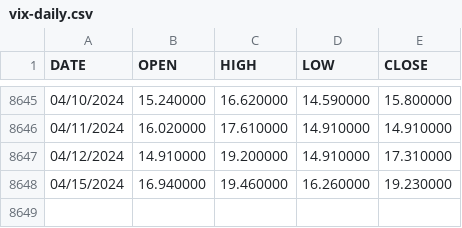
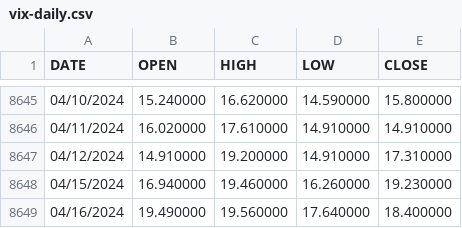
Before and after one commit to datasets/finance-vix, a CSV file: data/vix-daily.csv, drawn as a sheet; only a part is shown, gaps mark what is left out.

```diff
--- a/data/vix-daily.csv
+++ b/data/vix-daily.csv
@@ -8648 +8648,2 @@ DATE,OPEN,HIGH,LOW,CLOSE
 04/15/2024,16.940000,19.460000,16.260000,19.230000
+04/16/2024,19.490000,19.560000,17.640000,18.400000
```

==

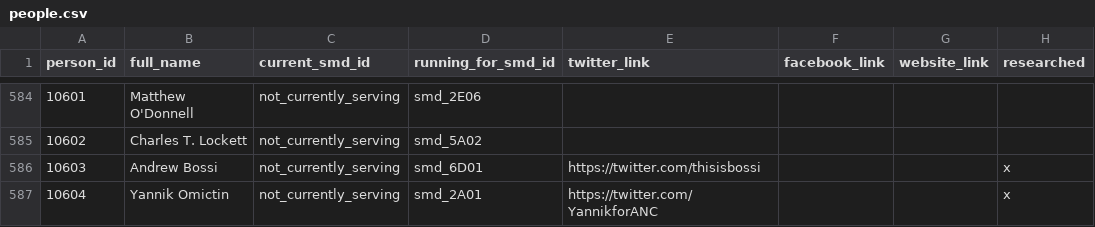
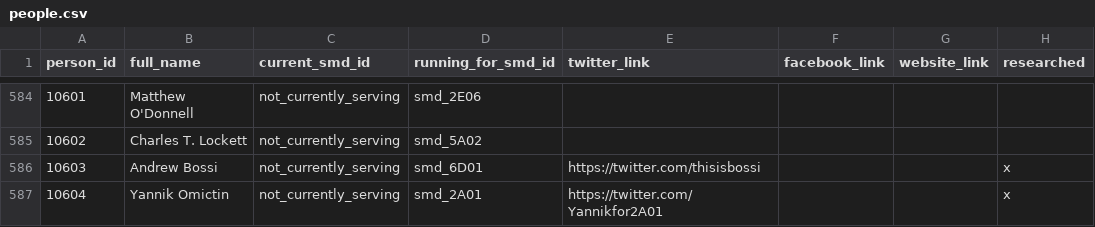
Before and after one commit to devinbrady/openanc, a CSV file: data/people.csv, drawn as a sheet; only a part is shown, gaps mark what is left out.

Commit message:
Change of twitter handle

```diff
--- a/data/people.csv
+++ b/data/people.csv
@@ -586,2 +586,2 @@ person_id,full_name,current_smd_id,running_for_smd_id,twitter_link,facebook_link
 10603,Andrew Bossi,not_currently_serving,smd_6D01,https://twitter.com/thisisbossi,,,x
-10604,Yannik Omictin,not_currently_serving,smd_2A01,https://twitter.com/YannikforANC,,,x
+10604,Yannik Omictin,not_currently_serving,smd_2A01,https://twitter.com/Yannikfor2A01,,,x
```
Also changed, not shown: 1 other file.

--

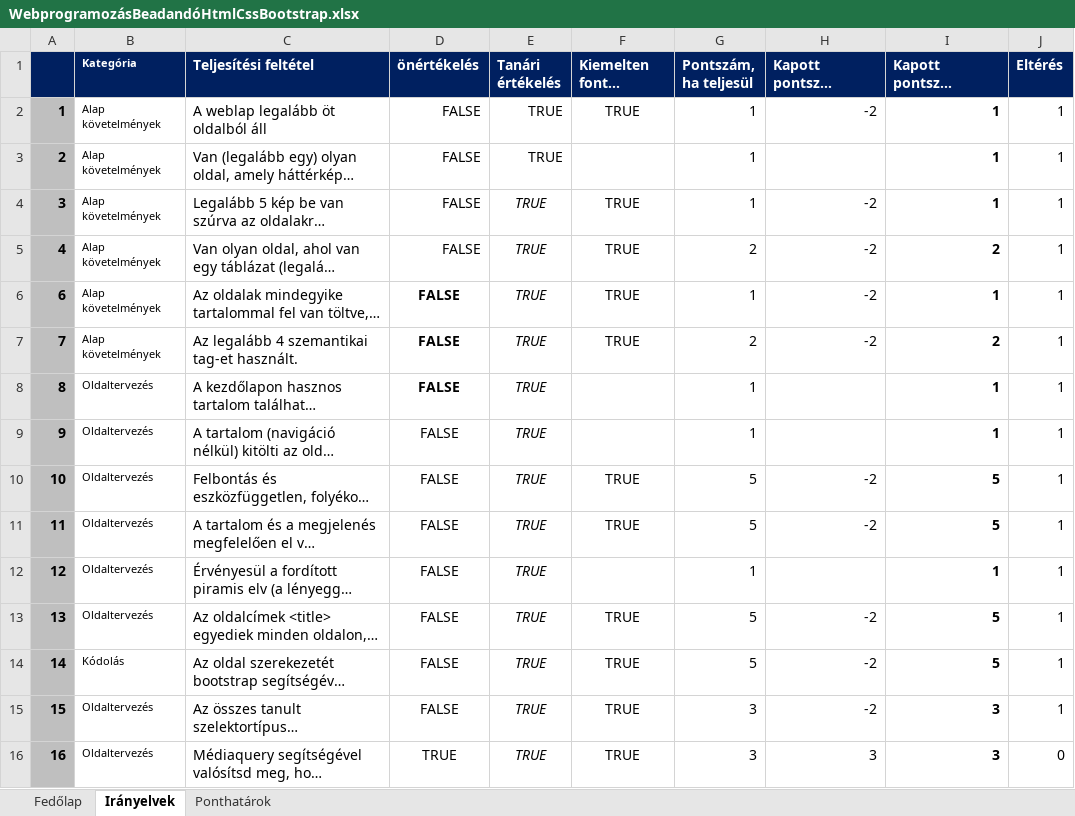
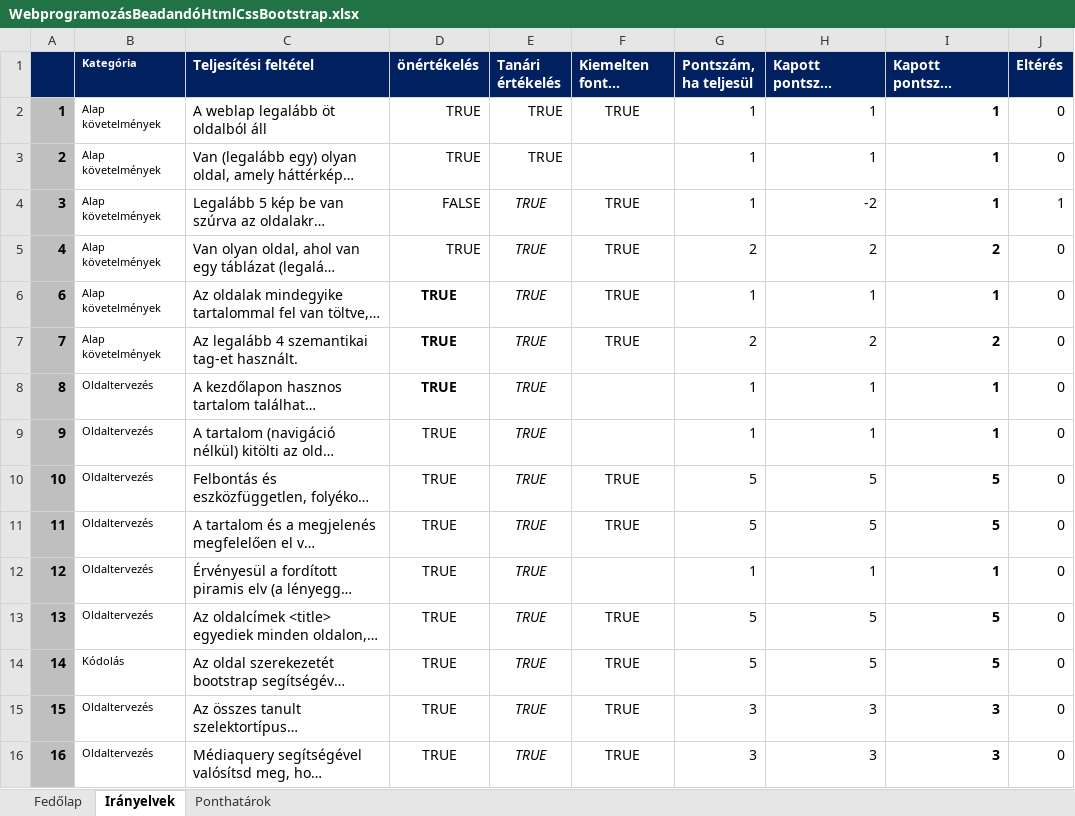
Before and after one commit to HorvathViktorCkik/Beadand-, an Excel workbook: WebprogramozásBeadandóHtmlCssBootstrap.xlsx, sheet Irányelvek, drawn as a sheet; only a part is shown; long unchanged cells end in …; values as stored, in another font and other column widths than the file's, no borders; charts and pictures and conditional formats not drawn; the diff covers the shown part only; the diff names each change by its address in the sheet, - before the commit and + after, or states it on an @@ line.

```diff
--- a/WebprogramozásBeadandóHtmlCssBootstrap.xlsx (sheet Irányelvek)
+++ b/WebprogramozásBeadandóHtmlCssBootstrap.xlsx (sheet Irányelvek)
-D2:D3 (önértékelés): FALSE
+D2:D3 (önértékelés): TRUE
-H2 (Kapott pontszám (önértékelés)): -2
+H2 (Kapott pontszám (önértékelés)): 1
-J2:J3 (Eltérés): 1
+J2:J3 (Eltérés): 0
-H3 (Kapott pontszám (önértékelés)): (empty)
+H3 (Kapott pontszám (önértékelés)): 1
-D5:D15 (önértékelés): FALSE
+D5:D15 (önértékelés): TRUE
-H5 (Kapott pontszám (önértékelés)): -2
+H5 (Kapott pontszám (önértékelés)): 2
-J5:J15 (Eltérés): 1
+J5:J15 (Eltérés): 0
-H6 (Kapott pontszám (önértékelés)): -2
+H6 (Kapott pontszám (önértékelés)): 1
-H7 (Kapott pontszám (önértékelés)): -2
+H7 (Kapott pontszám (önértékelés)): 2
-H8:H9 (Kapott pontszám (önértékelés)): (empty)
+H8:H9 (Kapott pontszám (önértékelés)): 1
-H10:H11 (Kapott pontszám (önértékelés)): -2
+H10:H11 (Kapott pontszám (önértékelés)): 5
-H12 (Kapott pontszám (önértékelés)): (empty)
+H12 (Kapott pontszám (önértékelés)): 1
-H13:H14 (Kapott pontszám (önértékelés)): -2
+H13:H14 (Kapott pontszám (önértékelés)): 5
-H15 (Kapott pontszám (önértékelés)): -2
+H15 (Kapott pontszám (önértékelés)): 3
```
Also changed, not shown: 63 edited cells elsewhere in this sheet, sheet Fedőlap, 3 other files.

Task description: Show all lines in the entries above where the word "what" appears.

Output for this exercise:
Before and after one commit to datasets/finance-vix, a CSV file: data/vix-daily.csv, drawn as a sheet; only a part is shown, gaps mark what is left out.
Before and after one commit to devinbrady/openanc, a CSV file: data/people.csv, drawn as a sheet; only a part is shown, gaps mark what is left out.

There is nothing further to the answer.